D.C. Del. Eleanor Holmes Norton usually gets along well with her Democratic colleagues in Virginia and Maryland. But on the issue of a commuter tax for those who work in D.C. and live elsewhere, Norton is on her own.
In the past, some have endorsed the idea of the federal government giving the District annual payments to offset what they call the “structural imbalance” caused, in part, by the city’s limited tax base.
These Democrats say that at the end of the day, Norton, a fellow Democrat and D.C.’s nonvoting delegate to Congress, probably appreciates their situation.

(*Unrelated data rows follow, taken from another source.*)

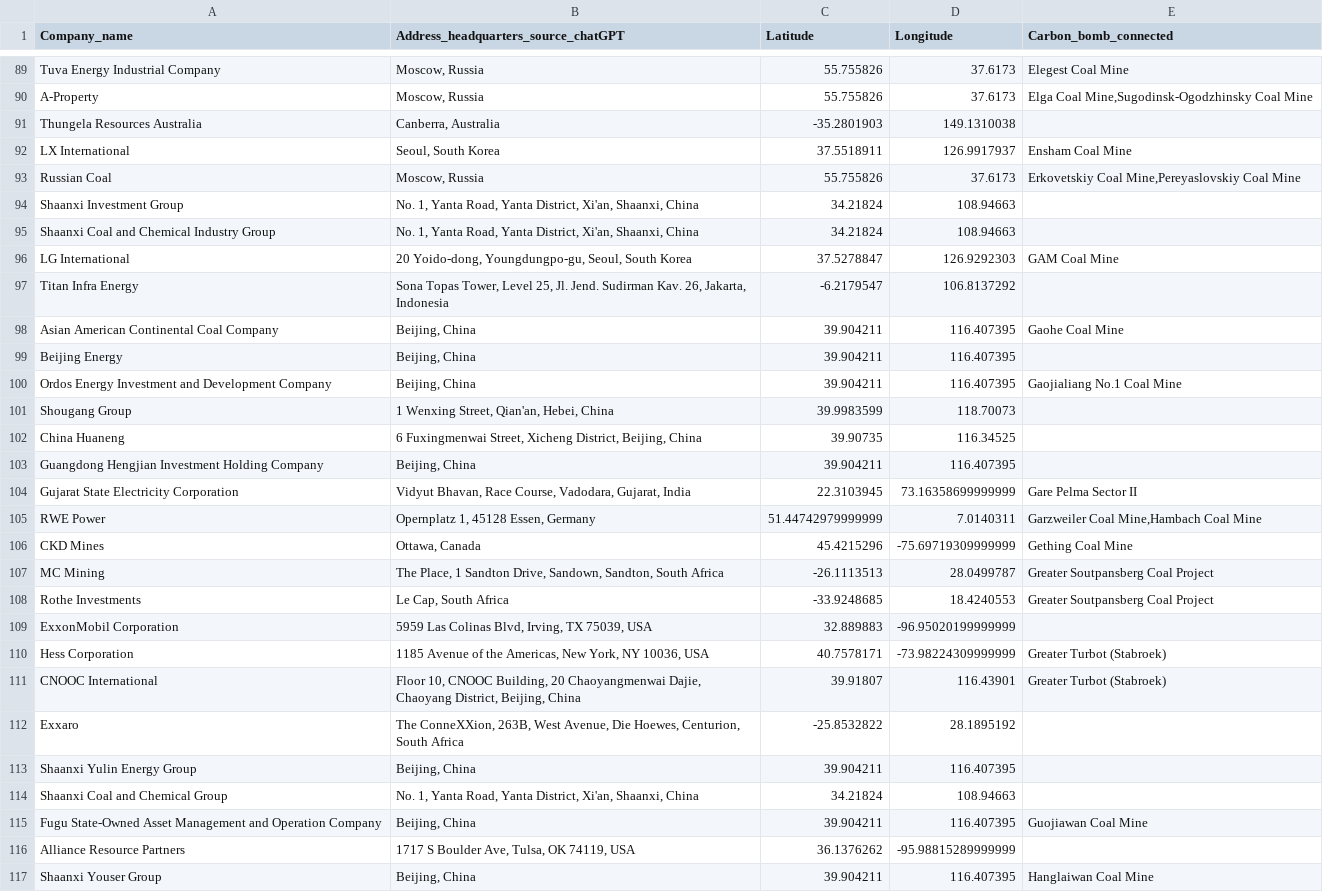
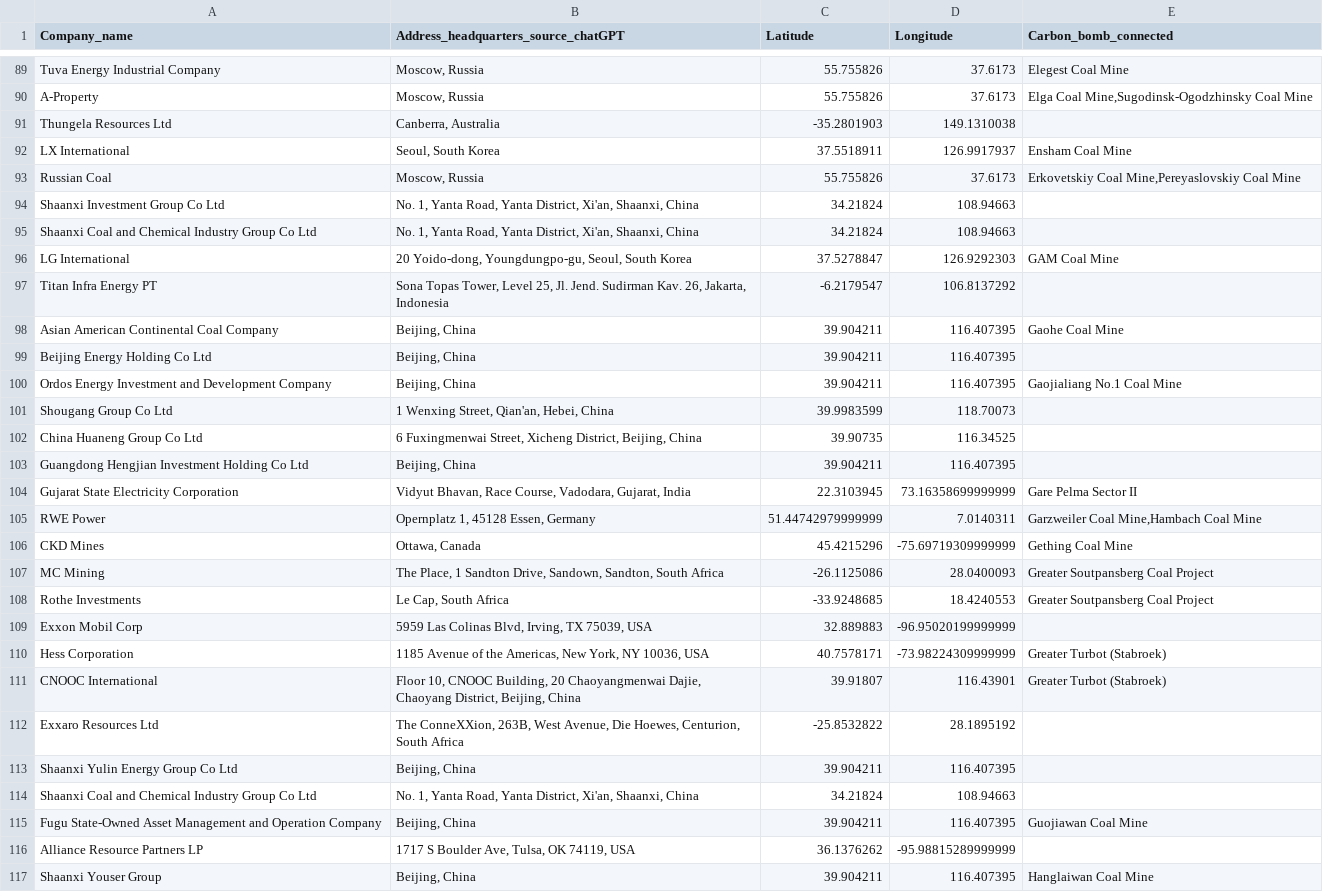
Before and after one commit to dataforgoodfr/CarbonBombs, a CSV file: data_cleaned/company_informations.csv, drawn as a sheet; only a part is shown, gaps mark what is left out; the diff covers the shown part only.

Commit message:
fix: Standardization of company names

```diff
--- a/data_cleaned/company_informations.csv
+++ b/data_cleaned/company_informations.csv
@@ -90,15 +90,15 @@ Tuva Energy Industrial Company,"Moscow, Russia",55.755826,37.6173,Elegest Coal M
 A-Property,"Moscow, Russia",55.755826,37.6173,"Elga Coal Mine,Sugodinsk-Ogodzhinsky Coal Mine"
-Thungela Resources Australia,"Canberra, Australia",-35.2801903,149.1310038,
+Thungela Resources Ltd,"Canberra, Australia",-35.2801903,149.1310038,
 LX International,"Seoul, South Korea",37.5518911,126.9917937,Ensham Coal Mine
 Russian Coal,"Moscow, Russia",55.755826,37.6173,"Erkovetskiy Coal Mine,Pereyaslovskiy Coal Mine"
-Shaanxi Investment Group,"No. 1, Yanta Road, Yanta District, Xi'an, Shaanxi, China",34.21824,108.94663,
-Shaanxi Coal and Chemical Industry Group,"No. 1, Yanta Road, Yanta District, Xi'an, Shaanxi, China",34.21824,108.94663,
+Shaanxi Investment Group Co Ltd,"No. 1, Yanta Road, Yanta District, Xi'an, Shaanxi, China",34.21824,108.94663,
+Shaanxi Coal and Chemical Industry Group Co Ltd,"No. 1, Yanta Road, Yanta District, Xi'an, Shaanxi, China",34.21824,108.94663,
 LG International,"20 Yoido-dong, Youngdungpo-gu, Seoul, South Korea",37.5278847,126.9292303,GAM Coal Mine
-Titan Infra Energy,"Sona Topas Tower, Level 25, Jl. Jend. Sudirman Kav. 26, Jakarta, Indonesia",-6.2179547,106.8137292,
+Titan Infra Energy PT,"Sona Topas Tower, Level 25, Jl. Jend. Sudirman Kav. 26, Jakarta, Indonesia",-6.2179547,106.8137292,
 Asian American Continental Coal Company,"Beijing, China",39.904211,116.407395,Gaohe Coal Mine
-Beijing Energy,"Beijing, China",39.904211,116.407395,
+Beijing Energy Holding Co Ltd,"Beijing, China",39.904211,116.407395,
 Ordos Energy Investment and Development Company,"Beijing, China",39.904211,116.407395,Gaojialiang No.1 Coal Mine
-Shougang Group,"1 Wenxing Street, Qian'an, Hebei, China",39.9983599,118.70073,
-China Huaneng,"6 Fuxingmenwai Street, Xicheng District, Beijing, China",39.90735,116.34525,
-Guangdong Hengjian Investment Holding Company,"Beijing, China",39.904211,116.407395,
+Shougang Group Co Ltd,"1 Wenxing Street, Qian'an, Hebei, China",39.9983599,118.70073,
+China Huaneng Group Co Ltd,"6 Fuxingmenwai Street, Xicheng District, Beijing, China",39.90735,116.34525,
+Guangdong Hengjian Investment Holding Co Ltd,"Beijing, China",39.904211,116.407395,
 Gujarat State Electricity Corporation,"Vidyut Bhavan, Race Course, Vadodara, Gujarat, India",22.3103945,73.16358699999999,Gare Pelma Sector II
@@ -106,12 +106,12 @@ RWE Power,"Opernplatz 1, 45128 Essen, Germany",51.44742979999999,7.0140311,"Garz
 CKD Mines,"Ottawa, Canada",45.4215296,-75.69719309999999,Gething Coal Mine
-MC Mining,"The Place, 1 Sandton Drive, Sandown, Sandton, South Africa",-26.1113513,28.0499787,Greater Soutpansberg Coal Project
+MC Mining,"The Place, 1 Sandton Drive, Sandown, Sandton, South Africa",-26.1125086,28.0400093,Greater Soutpansberg Coal Project
 Rothe Investments,"Le Cap, South Africa",-33.9248685,18.4240553,Greater Soutpansberg Coal Project
-ExxonMobil Corporation,"5959 Las Colinas Blvd, Irving, TX 75039, USA",32.889883,-96.95020199999999,
+Exxon Mobil Corp,"5959 Las Colinas Blvd, Irving, TX 75039, USA",32.889883,-96.95020199999999,
 Hess Corporation,"1185 Avenue of the Americas, New York, NY 10036, USA",40.7578171,-73.98224309999999,Greater Turbot (Stabroek)
 CNOOC International,"Floor 10, CNOOC Building, 20 Chaoyangmenwai Dajie, Chaoyang District, Beijing, China",39.91807,116.43901,Greater Turbot (Stabroek)
-Exxaro,"The ConneXXion, 263B, West Avenue, Die Hoewes, Centurion, South Africa",-25.8532822,28.1895192,
-Shaanxi Yulin Energy Group,"Beijing, China",39.904211,116.407395,
-Shaanxi Coal and Chemical Group,"No. 1, Yanta Road, Yanta District, Xi'an, Shaanxi, China",34.21824,108.94663,
+Exxaro Resources Ltd,"The ConneXXion, 263B, West Avenue, Die Hoewes, Centurion, South Africa",-25.8532822,28.1895192,
+Shaanxi Yulin Energy Group Co Ltd,"Beijing, China",39.904211,116.407395,
+Shaanxi Coal and Chemical Industry Group Co Ltd,"No. 1, Yanta Road, Yanta District, Xi'an, Shaanxi, China",34.21824,108.94663,
 Fugu State-Owned Asset Management and Operation Company,"Beijing, China",39.904211,116.407395,Guojiawan Coal Mine
-Alliance Resource Partners,"1717 S Boulder Ave, Tulsa, OK 74119, USA",36.1376262,-95.98815289999999,
+Alliance Resource Partners LP,"1717 S Boulder Ave, Tulsa, OK 74119, USA",36.1376262,-95.98815289999999,
 Shaanxi Youser Group,"Beijing, China",39.904211,116.407395,Hanglaiwan Coal Mine
```
Also changed, not shown: 3 added rows, 3 removed rows and 101 edited cells elsewhere in this file, 3 other files.
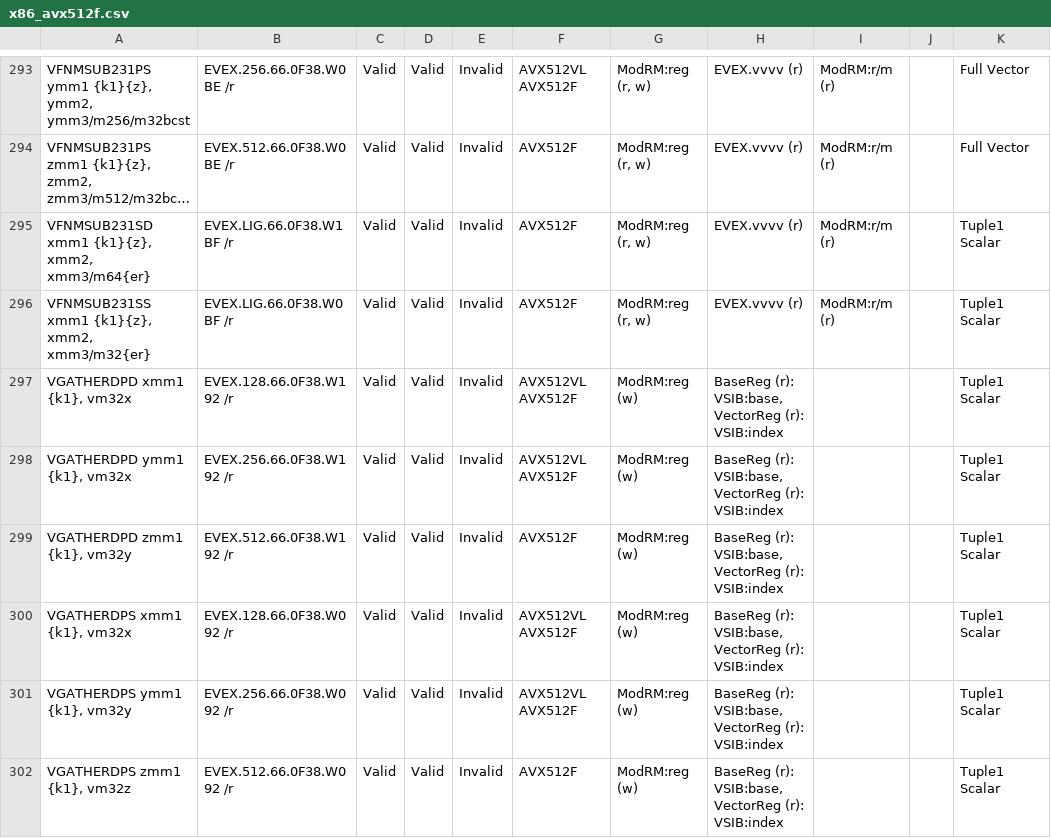
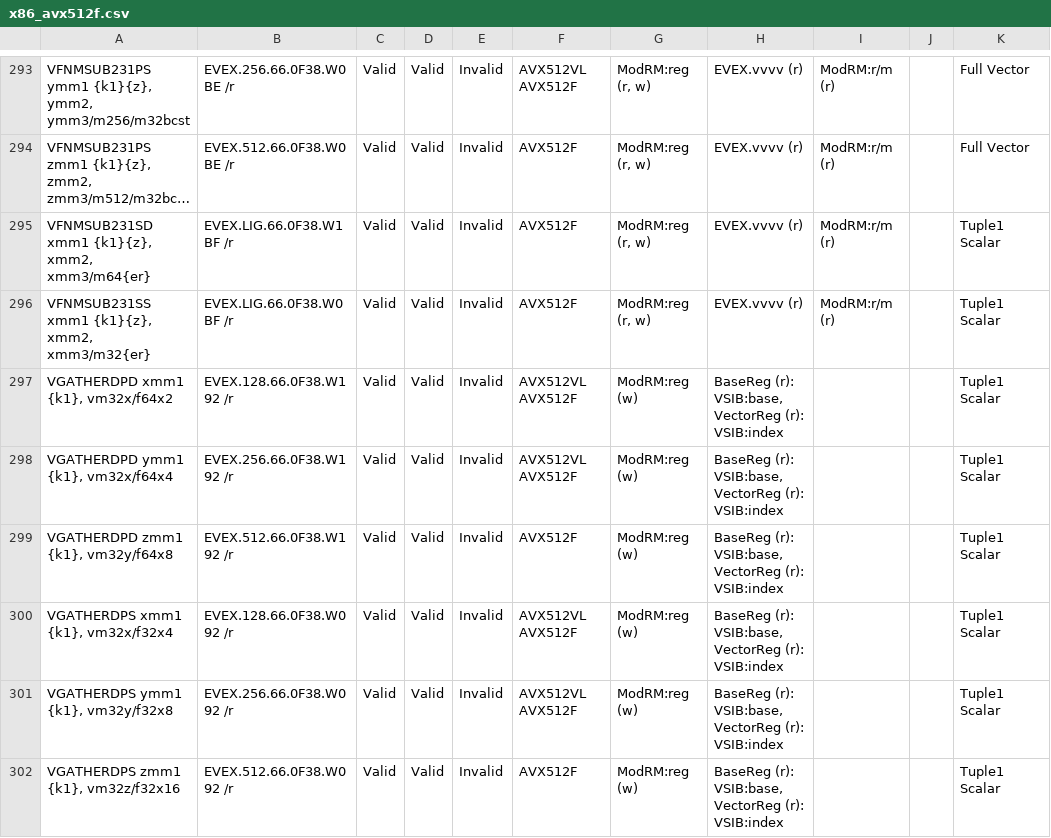
Before and after one commit to michaeljclark/x86, a CSV file: data/x86_avx512f.csv, drawn as a sheet; only a part is shown, gaps mark what is left out; long unchanged cells end in …; the diff covers the shown part only; the diff names each change by its address in the sheet, - before the commit and + after, or states it on an @@ line.

Commit message:
metadata: add tuple types to opcodes with VSIB operands

```diff
--- a/data/x86_avx512f.csv
+++ b/data/x86_avx512f.csv
-A297: VGATHERDPD xmm1 {k1}, vm32x
+A297: VGATHERDPD xmm1 {k1}, vm32x/f64x2
-A298: VGATHERDPD ymm1 {k1}, vm32x
+A298: VGATHERDPD ymm1 {k1}, vm32x/f64x4
-A299: VGATHERDPD zmm1 {k1}, vm32y
+A299: VGATHERDPD zmm1 {k1}, vm32y/f64x8
-A300: VGATHERDPS xmm1 {k1}, vm32x
+A300: VGATHERDPS xmm1 {k1}, vm32x/f32x4
-A301: VGATHERDPS ymm1 {k1}, vm32y
+A301: VGATHERDPS ymm1 {k1}, vm32y/f32x8
-A302: VGATHERDPS zmm1 {k1}, vm32z
+A302: VGATHERDPS zmm1 {k1}, vm32z/f32x16
```
Also changed, not shown: 42 edited cells elsewhere in this file.
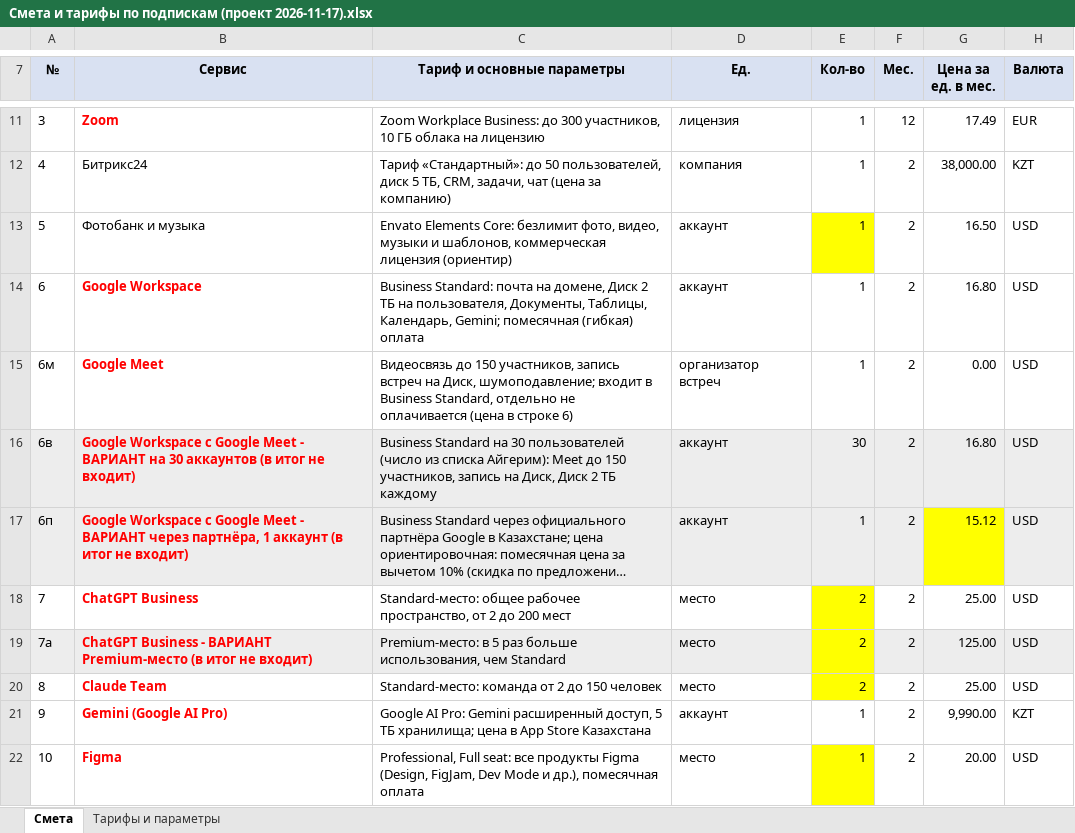
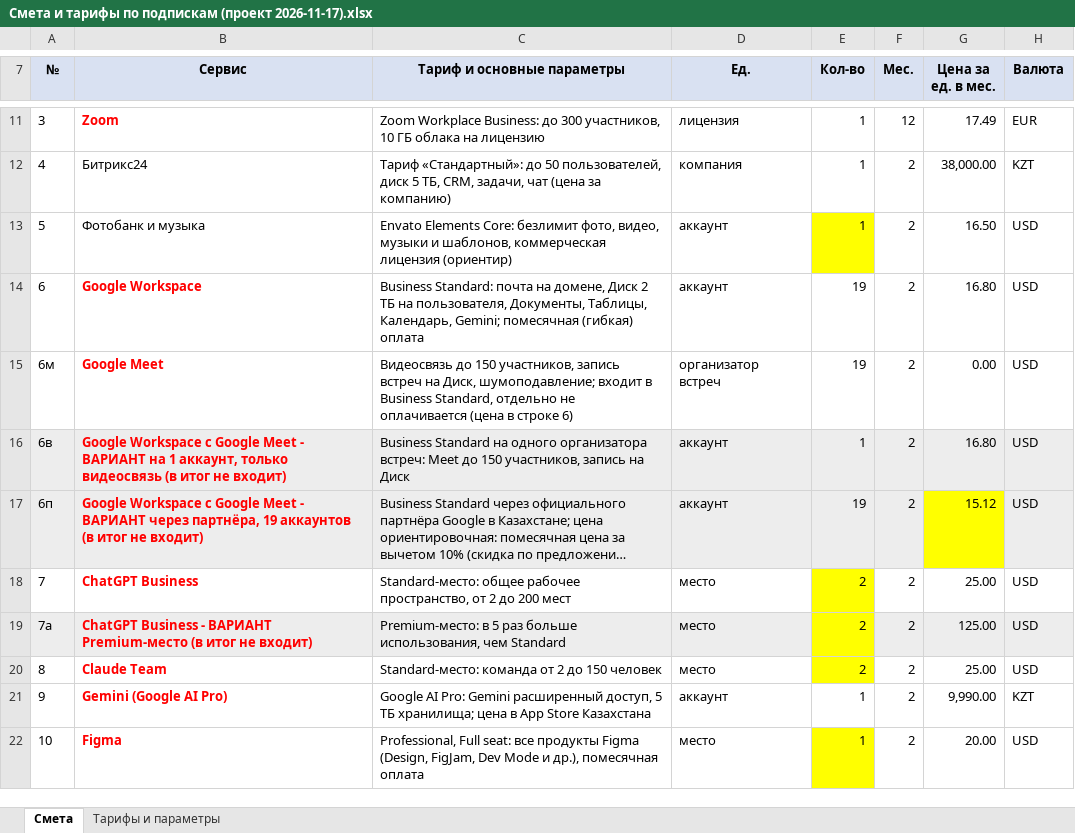
Before and after one commit to murat01042014/obsidian-vault, an Excel workbook: Procurement/_документы/Смета и тарифы по подпискам (проект 2026-11-17).xlsx, sheet Смета, drawn as a sheet; only a part is shown, gaps mark what is left out; long unchanged cells end in …; values as stored, in another font and other column widths than the file's, no borders; the diff names each change by its address in the sheet, - before the commit and + after, or states it on an @@ line.

```diff
--- a/Procurement/_документы/Смета и тарифы по подпискам (проект 2026-11-17).xlsx (sheet Смета)
+++ b/Procurement/_документы/Смета и тарифы по подпискам (проект 2026-11-17).xlsx (sheet Смета)
-E14:E15 (Кол-во): 1
+E14:E15 (Кол-во): 19
-B16 (Сервис): …ВАРИАНТ на 30 аккаунтов (в итог…
+B16 (Сервис): …ВАРИАНТ на 1 аккаунт, только видеосвязь (в итог…
-C16 (Тариф и основные параметры): …Standard на 30 пользователей (число из списка Айгерим): Meet до 150 участников, запись на Диск, Диск 2 ТБ каждому
+C16 (Тариф и основные параметры): …Standard на одного организатора встреч: Meet до 150 участников, запись на Диск
-E16 (Кол-во): 30
+E16 (Кол-во): 1
-B17 (Сервис): …через партнёра, 1 аккаунт (в итог…
+B17 (Сервис): …через партнёра, 19 аккаунтов (в итог…
-E17 (Кол-во): 1
+E17 (Кол-во): 19
```
Also changed, not shown: Procurement/_документы/Журнал изменений Плана закупок и баланс лимита.xlsx, 2 other files.
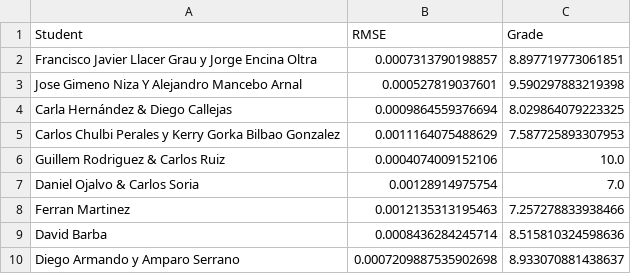
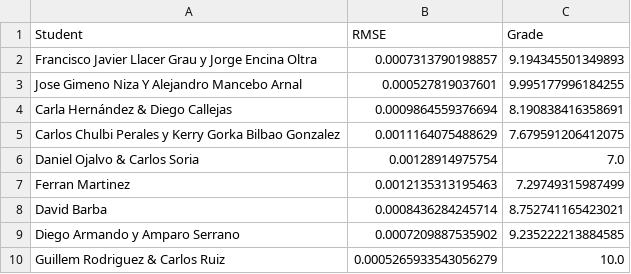
Before and after one commit to vignoni/mec-prac5, a CSV file: results.csv, drawn as a sheet.

Commit message:
New result: Guillem Rodriguez & Carlos Ruiz

```diff
--- a/results.csv
+++ b/results.csv
@@ -1,10 +1,10 @@
 Student,RMSE,Grade
-Francisco Javier Llacer Grau y Jorge Encina Oltra,0.0007313790198857,8.897719773061851
-Jose Gimeno Niza Y Alejandro Mancebo Arnal,0.000527819037601,9.590297883219398
-Carla Hernández & Diego Callejas,0.0009864559376694,8.029864079223325
- Carlos Chulbi Perales y Kerry Gorka Bilbao Gonzalez,0.0011164075488629,7.587725893307953
-Guillem Rodriguez & Carlos Ruiz,0.0004074009152106,10.0
+Francisco Javier Llacer Grau y Jorge Encina Oltra,0.0007313790198857,9.194345501349893
+Jose Gimeno Niza Y Alejandro Mancebo Arnal,0.000527819037601,9.995177996184255
+Carla Hernández & Diego Callejas,0.0009864559376694,8.190838416358691
+ Carlos Chulbi Perales y Kerry Gorka Bilbao Gonzalez,0.0011164075488629,7.679591206412075
 Daniel Ojalvo & Carlos Soria,0.00128914975754,7.0
-Ferran Martinez,0.0012135313195463,7.257278833938466
-David Barba,0.0008436284245714,8.515810324598636
-Diego Armando y Amparo Serrano,0.0007209887535902698,8.933070881438637
+Ferran Martinez,0.0012135313195463,7.29749315987499
+David Barba,0.0008436284245714,8.752741165423021
+Diego Armando y Amparo Serrano,0.0007209887535902,9.235222213884585
+Guillem Rodriguez & Carlos Ruiz,0.0005265933543056279,10.0
```
Also changed, not shown: 1 other file.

“I think Eleanor understands that I want to be helpful to her while being respectful of my constituents’ point of view,” said Rep. Jim Moran (D-Va.), who represents Arlington, Alexandria and part of Fairfax County.
Opposition from outside the city isn’t likely to stop Norton from challenging the status quo.
Speaking with reporters at the conclusion of Thursday’s hearing, Issa mentioned there was flexibility to revise the Height Act. The law, he said, “did not come down on stone tablets.”
“But the commuter tax did,” Norton said. “And those tablets came from Maryland and Virginia.”
Vice President Joe Biden waits to conduct a mock swearing-in ceremony with Sen. Brian Schatz, D-Hawaii, in the Capitol's Old Senate Chamber, December 2, 2014. Schatz was sworn in to serve the remainder of his term since he was appointed to the seat after Sen. Daniel Inouye, D-Hawaii, passed away.